Now, Agricultural Research Service hydraulic engineer Doug Shields at the National Sedimentation Laboratory, Oxford, Miss.--in cooperation with the USDA’s Natural Resources Conservation Service, U.S. Army Corps of Engineers and local landowners--has designed and constructed an experimental erosion control system. It uses interlocking piles of felled trees anchored to the streambank.

These felled-tree structures are designed to induce sediment deposition at the toe--the place where the streambank intersects the streambed--of eroding banks. This reverses erosion-driven channel enlargement.

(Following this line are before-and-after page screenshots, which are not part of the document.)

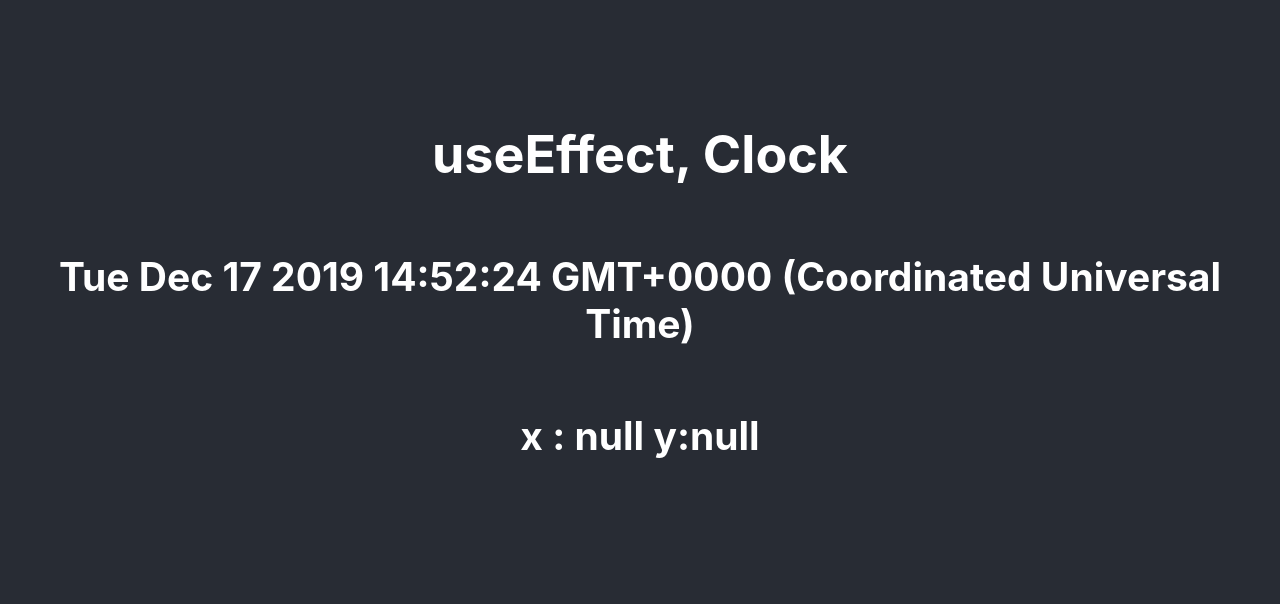
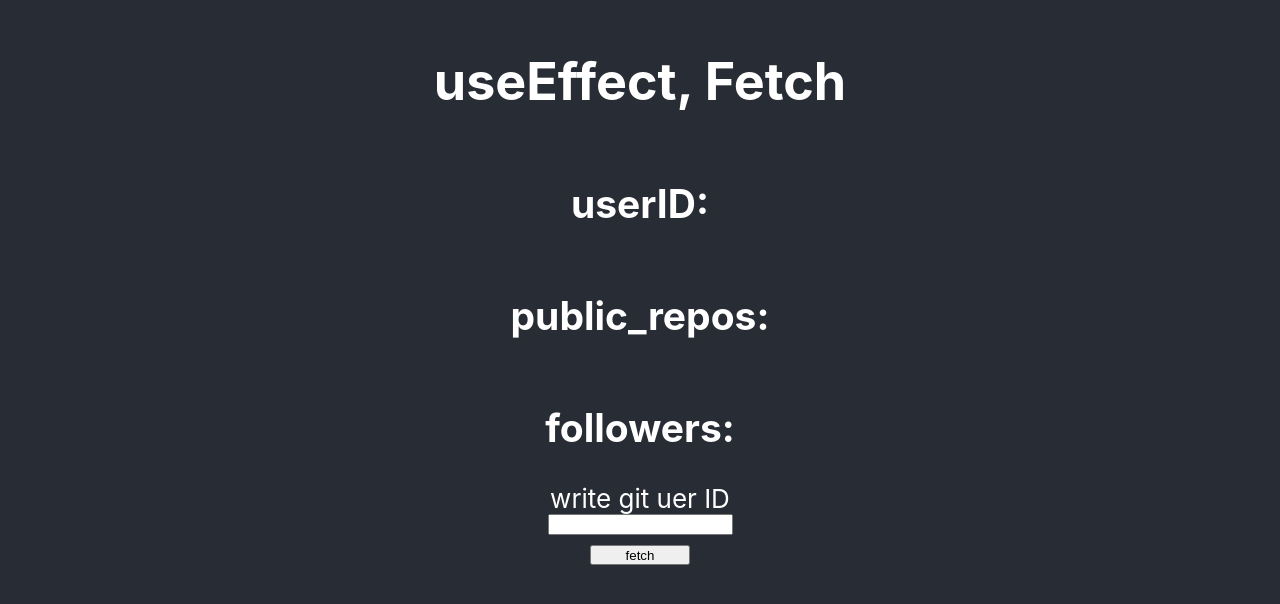
Before and after one commit to shwjdgh34/react-hook, a React (Create React App) app: page / in a window 1280 px wide. Shown: the part 110-714 px from the top of the page. Built offline with nearby package versions, Linux system fonts and the light colour scheme.

Commit message:
fetch gitInfo.

```diff
--- a/src/App.js
+++ b/src/App.js
@@ -2,12 +2,16 @@ import React from 'react';
 import './App.scss';
 import Growth from './pages/Growth';
 import Clock from './pages/Clock';
+import MyGit from './pages/MyGit';
 function App() {
   return (
     <div className="App">
       <header className="App-header">
+        <MyGit />
+        {/*
+
         <Clock />
-        {/* <Growth /> */}
+        <Growth /> */}
       </header>
     </div>
   );
@@ -15,7 +19,7 @@ function App() {
 export default App;
 // import React, { useState } from 'react';
 // import './App.scss';
-// import NameTag from './component/nameTag';
+// import NameTag from './components/nameTag';
 
 // const nameList = [
 //   { name: 'nono', country: 'Korea' },
--- a/src/App.scss
+++ b/src/App.scss
@@ -54,3 +54,8 @@ $bg-color: #282c34;
   width: 200px;
   font-size: calc(10px + 2vmin);
 }
+.fetch-button {
+  margin-top: 10px;
+  height: 20px;
+  width: 100px;
+}
--- /dev/null
+++ b/src/pages/MyGit/index.js
@@ -0,0 +1,41 @@
+import React, { useState, useEffect } from 'react';
+
+const initGit = {
+  login: null,
+  public_repos: null,
+  followers: null
+};
+function MyGit() {
+  const [gitInfo, setGitInfo] = useState(initGit);
+  const [userID, setUserID] = useState('');
+  const getUserIdHandle = e => {
+    setUserID(e.target.value);
+  };
+  const fetchHandle = async () => {
+    const data = await fetch(`https://api.github.com/users/${userID}`);
+    const { login, public_repos, followers } = await data.json();
+    const newGitInFo = { login, public_repos, followers };
+    console.log(newGitInFo);
+    setGitInfo(newGitInFo);
+  };
+  return (
+    <>
+      <h1>useEffect, Fetch</h1>
+      <h2>userID: {gitInfo.login}</h2>{' '}
+      <h2>public_repos: {gitInfo.public_repos}</h2>
+      <h2> followers: {gitInfo.followers}</h2>
+      <span>write git uer ID</span>
+      <input
+        type="text"
+        value={userID}
+        name="nono"
+        onChange={getUserIdHandle}
+      ></input>
+      <button className="fetch-button" onClick={fetchHandle}>
+        fetch
+      </button>
+    </>
+  );
+}
+
+export default MyGit;
```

Data and observations indicate that the structures create hydraulic conditions favorable to stream habitat restoration and induce sediment to be deposited in areas formerly subject to erosion.

About a year after construction, water depths near the structures had doubled, reducing severe stress on the aquatic community caused by extremely shallow conditions associated with channel erosion.

Additional components of the project include planting willow cuttings and switchgrasses. Results could provide the technical basis for future applications that cost only about one-third of current approaches featuring the use of quarried stone and other artificial materials to stabilize streambanks.

This technology will help to create forested riparian buffer strips, control streambank erosion and restore the nation’s 3.5 million miles of rivers currently considered degraded by erosion, sedimentation and excess nutrients.

ARS is the U.S. Department of Agriculture’s chief scientific research agency.